Given entries =
● ● ● ● ●

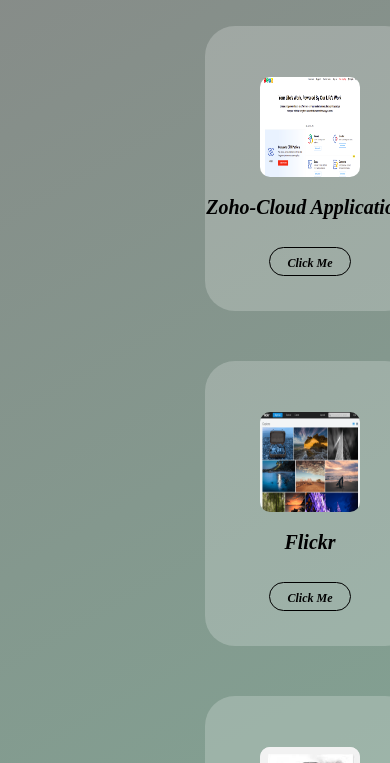
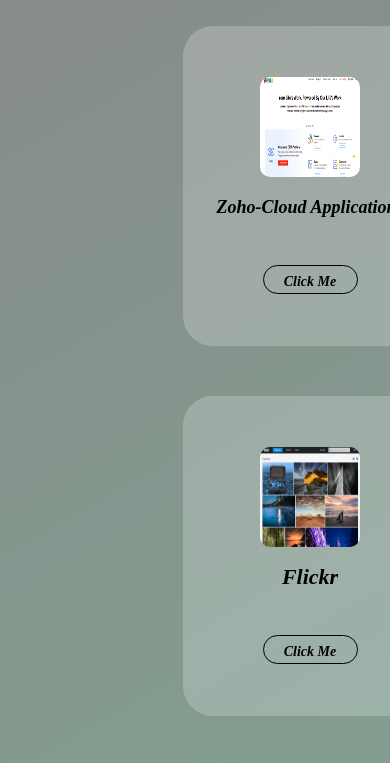
Before and after one commit to Muralitharan24/Folders, a plain HTML site: page profileWebPage/profile.html in a window 390 px wide. Shown: the part 306-1069 px from the top of the page. Drawn offline with Linux system fonts and the light colour scheme.

Commit message:
Update profile.css
new update

```diff
--- a/profileWebPage/profile.css
+++ b/profileWebPage/profile.css
@@ -60,7 +60,6 @@ body{
      /* background-color: red; */
      grid-area: 3/1/4/4;
      margin: auto;
-      justify-content: center;
   }
   .tab1{
      width: 210px;
@@ -91,6 +90,9 @@ body{
   .head h1{
      font-size:20px;
      margin:0;
+  }
+  #solo{
+     font-size: 18px;
   }
   .button{
      width:80px;
@@ -124,6 +126,7 @@ body{
   @media  screen and (max-width:1060px){
      .subcontainer1{
         width: 88%;
+        justify-content: center;
     }
     .tab1{
        margin: 25px 45px;
@@ -132,8 +135,33 @@ body{
   @media  screen and (max-width:1260px){
        .subcontainer1{
            width: 85%;
+           justify-content: center;
        }
        .tab1{
           margin: 25px 45px;
        }
   }
+  @media  screen and (max-width:1000px){
+   .subcontainer1{
+      width: 88%;
+      justify-content: center;
+  }
+  .tab1{
+     width: 254px;
+     height:320px;
+     margin: 25px 81px;
+  }
+  .head h1{
+     font-size: 22px;
+  }
+  .button{
+      width: 93px;
+      margin-top: 38px;
+  }
+  .button p{
+     font-size: 14px;
+  }
+  tr{
+     font-size: 18px;
+  }
+}
```
Lines whose indentation alone changed are shown as unchanged.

● ● ● ● ●

What you should do =
Please repeat every line from the listing above exactly as it appears. Drop the pictures.

Exercise response =
Before and after one commit to Muralitharan24/Folders, a plain HTML site: page profileWebPage/profile.html in a window 390 px wide. Shown: the part 306-1069 px from the top of the page. Drawn offline with Linux system fonts and the light colour scheme.

Commit message:
Update profile.css
new update

```diff
--- a/profileWebPage/profile.css
+++ b/profileWebPage/profile.css
@@ -60,7 +60,6 @@ body{
      /* background-color: red; */
      grid-area: 3/1/4/4;
      margin: auto;
-      justify-content: center;
   }
   .tab1{
      width: 210px;
@@ -91,6 +90,9 @@ body{
   .head h1{
      font-size:20px;
      margin:0;
+  }
+  #solo{
+     font-size: 18px;
   }
   .button{
      width:80px;
@@ -124,6 +126,7 @@ body{
   @media  screen and (max-width:1060px){
      .subcontainer1{
         width: 88%;
+        justify-content: center;
     }
     .tab1{
        margin: 25px 45px;
@@ -132,8 +135,33 @@ body{
   @media  screen and (max-width:1260px){
        .subcontainer1{
            width: 85%;
+           justify-content: center;
        }
        .tab1{
           margin: 25px 45px;
        }
   }
+  @media  screen and (max-width:1000px){
+   .subcontainer1{
+      width: 88%;
+      justify-content: center;
+  }
+  .tab1{
+     width: 254px;
+     height:320px;
+     margin: 25px 81px;
+  }
+  .head h1{
+     font-size: 22px;
+  }
+  .button{
+      width: 93px;
+      margin-top: 38px;
+  }
+  .button p{
+     font-size: 14px;
+  }
+  tr{
+     font-size: 18px;
+  }
+}
```
Lines whose indentation alone changed are shown as unchanged.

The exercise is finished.